CARLTON has angrily denied claims from former assistant coach Tony Liberatore that it deliberately lost matches at the end of last season in a bid to secure a priority pick that ultimately led to the club securing two high-profile recruits.

Blues chief executive Greg Swann said on Friday that his club hadn’t ruled out taking legal action after Liberatore spoke out on Thursday night’s The Footy Show, the former Brownlow Medallist believing something wasn’t right at Carlton towards the end of the 2007 season.

Swann and coach Brett Ratten fronted a huge media gathering at MC Labour Park to shoot down Liberatore’s claims and try to clear the club’s name of any wrong-doing.

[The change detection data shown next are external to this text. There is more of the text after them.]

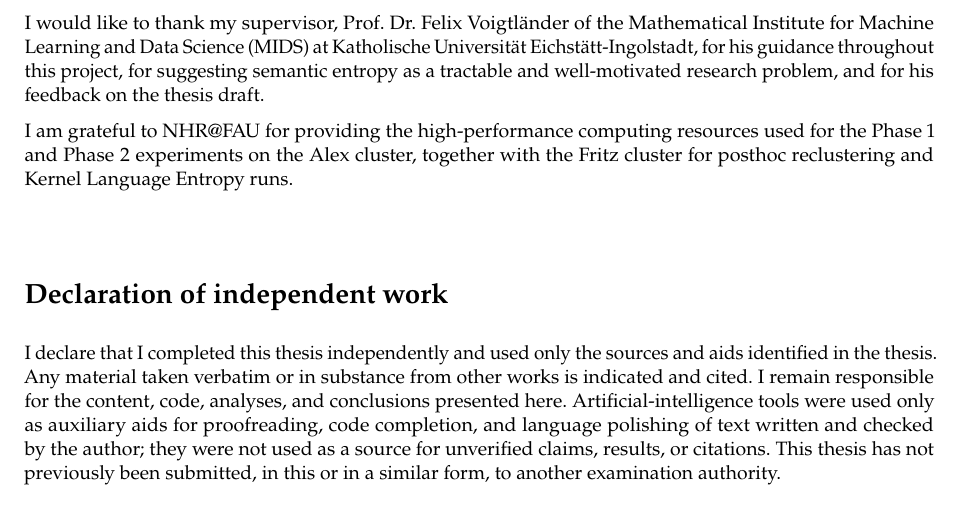
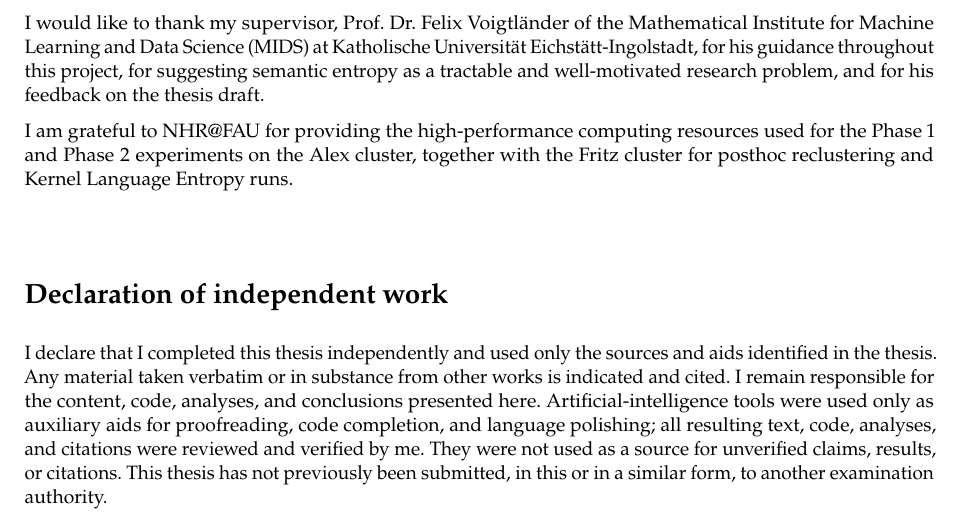
Before and after one commit to D3prave/thesis, a LaTeX thesis (thesis/main.tex, which reads thesis/frontmatter/acknowledgements.tex): part of page 5 of 28, cut so that both start at the same text. Compiled offline with pdfLaTeX.

Commit message:
Clarify AI-use declaration wording

```diff
--- a/thesis/frontmatter/acknowledgements.tex
+++ b/thesis/frontmatter/acknowledgements.tex
@@ -23,8 +23,9 @@ sources and aids identified in the thesis. Any material taken verbatim
 or in substance from other works is indicated and cited. I remain
 responsible for the content, code, analyses, and conclusions presented
 here. Artificial-intelligence tools were used only as auxiliary aids for
-proofreading, code completion, and language polishing of text written
-and checked by the author; they were not used as a source for
-unverified claims, results, or citations. This thesis has not previously
+proofreading, code completion, and language polishing; all resulting
+text, code, analyses, and citations were reviewed and verified by me.
+They were not used as a source for unverified claims, results, or
+citations. This thesis has not previously
 been submitted, in this or in a similar form, to another examination
 authority.
```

“The club strongly and emphatically denies, as it’s become known, any tanking in the last however many games it was alleged to have happened,” Swann said.

Carlton contacted AFL CEO Andrew Demetriou on Friday morning amid the fallout of Liberatore’s explosive claims and while Swann said his club was willing to undergo an investigation should league headquarters wish, he didn’t believe one would be necessary.

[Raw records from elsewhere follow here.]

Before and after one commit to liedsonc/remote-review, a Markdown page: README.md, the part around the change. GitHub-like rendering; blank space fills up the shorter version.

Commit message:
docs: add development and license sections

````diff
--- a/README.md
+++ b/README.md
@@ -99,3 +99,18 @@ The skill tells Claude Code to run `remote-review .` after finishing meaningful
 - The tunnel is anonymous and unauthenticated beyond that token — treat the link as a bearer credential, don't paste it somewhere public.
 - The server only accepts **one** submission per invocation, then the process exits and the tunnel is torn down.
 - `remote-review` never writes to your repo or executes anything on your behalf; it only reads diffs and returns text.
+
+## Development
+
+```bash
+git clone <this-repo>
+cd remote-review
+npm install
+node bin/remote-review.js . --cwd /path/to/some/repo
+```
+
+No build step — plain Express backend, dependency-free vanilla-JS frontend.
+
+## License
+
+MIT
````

“We’ve said that if Andrew or anybody there wants to send anybody down to have a chat, [we’re] happy for that to happen, we’ve got nothing to hide,” Swann said.

Swann also backed up his club’s strict “no-tanking policy” by giving a brief run-down on the facts surrounding their 2007 season, and how before Ratten’s appointment they were clearly the worst-performed team in the AFL competition.

“From rounds 12 to round 16 the club lost by an average of 76 points per week in five games,” he said.

Coach Denis Pagan’s contract was then terminated.

Once Ratten was appointed, Swann said, the Blues’ performance not only improved, but the new coach did as he set out to do after taking control.

The Blues’ average losing margin was reduced to “about 30 points” during Ratten’s tenure towards the end of the season – something Swann believed indicated the club’s clear desire to win.

“When Brett was appointed … the mandate for Brett, and from Brett, was to look at the list, play all the kids, play them in positions that we hadn’t seen them before, because obviously our list at that stage wasn’t good enough to take us forward,” Swann said.

“And it was obviously in that period that the likes of [Michael] Jamison, [Shaun] Hampson, [Paul] Bower and [Mark] Austin all played senior football [and] we said at the time we were going to do that.”

Ratten, who was at the AFL’s season launch Thursday night and saw the Liberatore interview for the first time on Friday morning, said he wasn’t too concerned about it and was more intent on his team’s round-one clash with Richmond in six days’ time.